Students participate in rally to support DACA


Cathy Liang | Daily Trojan

The Latina/o Student Assembly organized a protest on Thursday night next to Tommy Trojan in defense of the Deferred Action for Childhood Arrivals program, an Obama-era immigration policy which guaranteed temporary legal status to undocumented childhood arrivals.

Hundreds of students came out to voice their opposition to President Donald Trump’s decision to rescind the policy. The protesters wielded posters with messages such as “Resist” and “Defend DACA.”

Karen García, executive director of the LSA, galvanized the audience early with some chants. She shouted, “When DACA is under attack, what do we do?” The crowd responded, “Stand up, fight back!” Later in the rally, the crowd excitedly cheered “Sí se puede,” the Spanish equivalent of “Yes, it is possible,” or “Yes, we can.”

García offered other words of encouragement and advice.

“I hope everyone is just as outraged as I am,” García said. “We are going to fight.

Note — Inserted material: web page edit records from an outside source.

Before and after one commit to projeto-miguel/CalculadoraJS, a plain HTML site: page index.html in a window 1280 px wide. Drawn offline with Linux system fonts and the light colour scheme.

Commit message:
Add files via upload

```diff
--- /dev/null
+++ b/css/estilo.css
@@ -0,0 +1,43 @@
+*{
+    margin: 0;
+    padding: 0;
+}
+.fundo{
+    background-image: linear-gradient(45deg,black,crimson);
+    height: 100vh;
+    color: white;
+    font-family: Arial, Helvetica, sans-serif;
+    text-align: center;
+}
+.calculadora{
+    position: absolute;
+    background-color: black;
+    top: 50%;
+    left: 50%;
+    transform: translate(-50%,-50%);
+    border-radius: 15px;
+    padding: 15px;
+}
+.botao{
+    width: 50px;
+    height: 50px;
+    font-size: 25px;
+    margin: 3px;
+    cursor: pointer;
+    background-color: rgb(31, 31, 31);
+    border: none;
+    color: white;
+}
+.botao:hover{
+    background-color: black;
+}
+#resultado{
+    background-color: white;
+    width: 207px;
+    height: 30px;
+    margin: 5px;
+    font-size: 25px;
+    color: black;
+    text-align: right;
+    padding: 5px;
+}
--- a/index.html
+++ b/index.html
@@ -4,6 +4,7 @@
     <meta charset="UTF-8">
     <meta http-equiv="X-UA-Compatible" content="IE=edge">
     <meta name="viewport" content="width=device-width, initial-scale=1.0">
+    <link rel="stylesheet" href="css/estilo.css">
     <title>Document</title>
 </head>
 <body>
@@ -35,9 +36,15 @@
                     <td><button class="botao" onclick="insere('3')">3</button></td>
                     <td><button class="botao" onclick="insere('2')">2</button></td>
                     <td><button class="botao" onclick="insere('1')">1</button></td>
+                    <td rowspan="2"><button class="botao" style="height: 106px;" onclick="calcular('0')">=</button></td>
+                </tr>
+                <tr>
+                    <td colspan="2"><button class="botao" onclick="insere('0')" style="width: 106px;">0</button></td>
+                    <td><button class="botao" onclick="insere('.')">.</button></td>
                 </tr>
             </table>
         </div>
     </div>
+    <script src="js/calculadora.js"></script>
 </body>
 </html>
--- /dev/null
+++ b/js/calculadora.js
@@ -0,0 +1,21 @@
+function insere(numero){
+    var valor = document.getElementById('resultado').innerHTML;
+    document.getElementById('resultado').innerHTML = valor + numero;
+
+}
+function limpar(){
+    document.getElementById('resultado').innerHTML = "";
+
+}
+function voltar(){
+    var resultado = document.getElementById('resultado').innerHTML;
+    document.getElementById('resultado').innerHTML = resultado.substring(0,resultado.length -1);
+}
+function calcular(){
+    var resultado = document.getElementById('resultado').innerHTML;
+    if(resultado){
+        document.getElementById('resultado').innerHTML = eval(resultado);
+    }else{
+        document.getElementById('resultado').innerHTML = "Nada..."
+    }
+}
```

We are going to stand up together and do this with you … Passivity is not an option.”

Jesus Carreon, a freshman studying law, history and culture, is a DACA recipient and member of the LSA.

He explained how important DACA is to the Southern California community.

“People don’t quite get how much DACA means to us,” Carreon said. “DACA is our source of income, in a way, because those are our work permits.”

Carreon said that without DACA, undocumented California residents will have to pay out-of-state tuition to University of California schools should they choose to attend one, and would no longer be entitled to many government benefits and forms of assistance.

García said that many fellow LSA members have been affected by the recent DACA decision.

“At our LSA meeting on Tuesday we opened up with a couple questions like: ‘Who’s first gen[eration]? Who’s a child of immigrants?’” García said. “One of the last questions was: ‘How many of you are affected or know someone who is affected by the DACA program?’ And everyone raised their hands.”

García also praised Undergraduate Student Government for passing a proposal earlier this week allocating $10,000 to help students pay for their DACA renewal fees.

“I’m actually really proud of USG for being so reactive to the situation,” García said. “The fact that the decision was announced on Tuesday [by Trump] and USG voted to allocate $10,000 that same day represents a huge step for USG … I am very much proud to be a part of USG this year.”

Senior Cindy Cox, an assistant director for LSA, also praised USG’s action in support of DACA recipients.

“I think it was really powerful,” Cox said. “USG is supposed to represent the student body and that’s exactly what they’re doing.”

García added that in the uncertain political climate, LSA’s goal will remain the same: to give a voice to those who need one.

“LSA is committed to representing underrepresented communities,” García said. “I definitely do encourage anyone to come out to LSA meetings and reach out to us, either me or Cindy. We will do anything in our power to help them out.”

While García applauded USG’s funding of DACA students, she also said that it should serve as a first step toward more support for DACA students.

“This is a good start but we need to keep pushing,” García said. “And we need to look for other resources for assistance.

Cox said she hopes the support for DACA students will continue and grow at USC.

“I think this was a wake-up call for the University,” Cox said.

 

  • Lance

    Sadly, Trump’s contentious issue is yet one more thing that makes being an international student away from home difficult, on top of our already complex culture and language. Assimilation assistance must come from numerous sources to aid these young people embarking on their life’s journey. Most struggle in their efforts and need guidance from schools’ international departments, immigration protection, host families, concerned neighbors and fellow students, and even informative books to extend a cultural helping hand so we all have a win-win situation.

    An award-winning worldwide book/ebook that might be of help to anyone coming to the US is “What Foreigners Need To Know About America From A To Z: How to Understand Crazy American Culture, People, Government, Business, Language and More.” Used in foreign Fulbright student programs and endorsed worldwide by ambassadors, educators, and editors, it identifies “foreigners” who became successful in the US and how they’ve contributed to our society, including students.

    A chapter on education explains how to be accepted to an American university and cope with a confusing new culture, friendship process and daunting classroom differences. Some stay after graduation. It has chapters that explain how US businesses operate and how to get a job (which differs from most countries), a must for those who want to work with/for an American firm here or overseas.

    It also has chapters that identify the most common English grammar and speech problems foreigners have and tips for easily overcoming them, the number one stumbling block they say they have to succeeding here.

    Good luck to all at USC or wherever you study or wherever you come from, because that is the TRUE spirit of the American PEOPLE, not a few in government who have the loudest voice!